I'm just finishing up my 2nd month here in Iraq. I'm down in the southern portion of the country, Basra Province, which fortunately has been (comparatively) quiet. As a result, I've got a lot of down time, so I've been trying to do as much reading as possible. I've just recently finished Buddhism: A Concise Introduction by Huston Smith & Phillip Novak which I found to be an excellent primer on Buddhism. I'm a member of my congregation's book club, and I'm currently reading on of the club's selections - 1491: New Revelations of the Americas Before Columbus by Charles C. Mann which is absolutely fascinating. I highly recommend it for anyone interested in American history. I've also picked up a translation of the Qu'ran which I'm going to start reading as well (a bit at a time I expect, it seems a little daunting).
I'm finding that being a UU on active duty was a bit more challenging than I had expected. I wasn't a UU during the 8 years I spent on active duty, and I think I had forgotten how much the attitudes of most soldiers is at odds with the UU outlook on most social issues. There have been more than a few times that I've found myself biting my tongue on hearing a particularly unpleasant comment on homosexuals or women. On one hand I know I should say something - but on the other hand I have to work and live in close proximity with some of the individuals making the remarks, and I'm reluctant to jeopardize good relations with people whom my life very well may depend on. It's a very awkward position, and I'm honestly not sure how best to deal with it. I love the Army and I am proud of my service and the service of my comrades, but at the same time I am reminded on almost a daily basis on why there are so few UUs (or just "progressives" in general) in the military. (I am perfectly open on my positions regarding the environment however, and I was quickly dubbed the unit "tree-hugger" which I consider to be something of a badge of honor.)

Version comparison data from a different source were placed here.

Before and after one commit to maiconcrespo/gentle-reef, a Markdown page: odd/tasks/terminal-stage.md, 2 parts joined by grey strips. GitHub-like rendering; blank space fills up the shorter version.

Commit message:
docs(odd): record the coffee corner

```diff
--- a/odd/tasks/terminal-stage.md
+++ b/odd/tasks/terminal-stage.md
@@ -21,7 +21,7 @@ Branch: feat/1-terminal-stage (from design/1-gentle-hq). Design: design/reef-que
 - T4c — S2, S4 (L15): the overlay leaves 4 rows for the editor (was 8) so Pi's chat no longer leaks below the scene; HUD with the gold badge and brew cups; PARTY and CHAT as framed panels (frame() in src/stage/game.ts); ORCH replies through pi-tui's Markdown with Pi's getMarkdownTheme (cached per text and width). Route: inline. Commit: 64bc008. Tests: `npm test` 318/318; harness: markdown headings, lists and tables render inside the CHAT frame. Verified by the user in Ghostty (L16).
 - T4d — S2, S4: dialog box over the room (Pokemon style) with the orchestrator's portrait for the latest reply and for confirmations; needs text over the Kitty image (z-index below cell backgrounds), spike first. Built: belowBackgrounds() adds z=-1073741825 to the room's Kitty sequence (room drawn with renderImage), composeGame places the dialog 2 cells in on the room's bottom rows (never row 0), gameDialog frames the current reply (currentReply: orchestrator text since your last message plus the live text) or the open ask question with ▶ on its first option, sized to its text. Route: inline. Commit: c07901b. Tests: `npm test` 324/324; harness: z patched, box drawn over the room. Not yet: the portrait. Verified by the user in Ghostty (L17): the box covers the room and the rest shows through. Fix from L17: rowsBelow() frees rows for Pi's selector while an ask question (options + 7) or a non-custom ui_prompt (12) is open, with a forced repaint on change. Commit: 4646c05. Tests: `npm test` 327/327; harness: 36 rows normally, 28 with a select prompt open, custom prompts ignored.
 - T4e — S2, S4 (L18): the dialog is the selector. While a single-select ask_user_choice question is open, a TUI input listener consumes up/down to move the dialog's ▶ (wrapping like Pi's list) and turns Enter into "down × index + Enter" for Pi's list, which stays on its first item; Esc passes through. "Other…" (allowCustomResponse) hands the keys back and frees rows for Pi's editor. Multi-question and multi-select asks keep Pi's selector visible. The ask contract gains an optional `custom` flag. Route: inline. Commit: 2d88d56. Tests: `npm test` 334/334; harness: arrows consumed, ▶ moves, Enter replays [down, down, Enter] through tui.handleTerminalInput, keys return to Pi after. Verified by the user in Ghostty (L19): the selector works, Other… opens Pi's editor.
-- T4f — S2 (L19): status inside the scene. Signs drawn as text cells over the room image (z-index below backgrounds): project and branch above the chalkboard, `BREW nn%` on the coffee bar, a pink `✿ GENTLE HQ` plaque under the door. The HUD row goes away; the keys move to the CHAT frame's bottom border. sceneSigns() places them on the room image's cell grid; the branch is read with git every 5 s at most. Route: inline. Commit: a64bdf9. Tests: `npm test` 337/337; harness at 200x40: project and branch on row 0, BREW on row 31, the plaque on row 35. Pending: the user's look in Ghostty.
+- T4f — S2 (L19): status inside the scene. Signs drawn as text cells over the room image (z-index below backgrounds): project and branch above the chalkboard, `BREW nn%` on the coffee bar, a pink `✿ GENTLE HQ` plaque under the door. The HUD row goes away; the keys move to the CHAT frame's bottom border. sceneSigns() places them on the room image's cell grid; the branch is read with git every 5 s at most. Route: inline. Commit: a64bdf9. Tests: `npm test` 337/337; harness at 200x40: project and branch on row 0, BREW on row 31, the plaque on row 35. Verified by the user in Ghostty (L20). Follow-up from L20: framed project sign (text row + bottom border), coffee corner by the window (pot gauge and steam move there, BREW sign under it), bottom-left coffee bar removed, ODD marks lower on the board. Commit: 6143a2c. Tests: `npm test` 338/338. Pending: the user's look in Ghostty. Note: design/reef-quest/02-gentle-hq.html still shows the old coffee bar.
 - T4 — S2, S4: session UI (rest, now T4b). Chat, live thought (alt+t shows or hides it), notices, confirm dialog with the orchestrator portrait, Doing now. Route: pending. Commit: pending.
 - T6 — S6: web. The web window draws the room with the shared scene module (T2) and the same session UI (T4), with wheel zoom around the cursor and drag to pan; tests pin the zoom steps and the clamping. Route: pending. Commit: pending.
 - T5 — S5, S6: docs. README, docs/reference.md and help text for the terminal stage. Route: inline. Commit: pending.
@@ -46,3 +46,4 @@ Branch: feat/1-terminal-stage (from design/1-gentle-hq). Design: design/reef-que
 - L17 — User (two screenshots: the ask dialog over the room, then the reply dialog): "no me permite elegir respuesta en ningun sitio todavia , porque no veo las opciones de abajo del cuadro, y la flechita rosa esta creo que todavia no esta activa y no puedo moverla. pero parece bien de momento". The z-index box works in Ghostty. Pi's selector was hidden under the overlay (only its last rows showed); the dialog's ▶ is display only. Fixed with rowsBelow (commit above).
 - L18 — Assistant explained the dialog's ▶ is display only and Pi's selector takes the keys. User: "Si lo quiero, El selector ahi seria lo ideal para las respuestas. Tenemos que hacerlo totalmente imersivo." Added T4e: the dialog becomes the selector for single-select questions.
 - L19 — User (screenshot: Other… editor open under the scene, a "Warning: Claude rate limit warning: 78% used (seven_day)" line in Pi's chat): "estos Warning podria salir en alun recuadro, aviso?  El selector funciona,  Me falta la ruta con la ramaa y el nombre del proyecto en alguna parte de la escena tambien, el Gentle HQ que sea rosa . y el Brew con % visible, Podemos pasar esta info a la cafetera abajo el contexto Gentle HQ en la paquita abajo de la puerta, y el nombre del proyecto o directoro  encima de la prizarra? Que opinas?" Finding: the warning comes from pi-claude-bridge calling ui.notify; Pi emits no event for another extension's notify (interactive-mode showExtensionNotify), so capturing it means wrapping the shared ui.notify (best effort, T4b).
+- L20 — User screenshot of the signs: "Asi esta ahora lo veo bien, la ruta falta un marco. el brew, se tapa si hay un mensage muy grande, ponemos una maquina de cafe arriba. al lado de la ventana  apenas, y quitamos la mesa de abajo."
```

I'm curious on how UU Chaplains address the issues of homophobia and sexism in the military - or if they even do address them. Both in many ways are endemic in military culture (especially the former) and while officially they are not tolerated, everyone knows how most people feel about the subjects. I think sexism is much less of a problem than in the past, and has become more "underground", but few people even attempt to hide their homophobia - and given the fact that homosexuals are not allowed to serve openly, there really is no-one to complain and file charges of harassment or discrimination. Are social justice issues things that can be addressed in a UU Chaplains sermon? Or are they too "political" for a Chaplain?
Does anyone know if there are any UU Chaplains deployed over here currently?
SGT Adrian Gunn
Camp Bucca, Iraq
P.S. I've attached a photo of my team and I - I'm the short bald guy in the middle!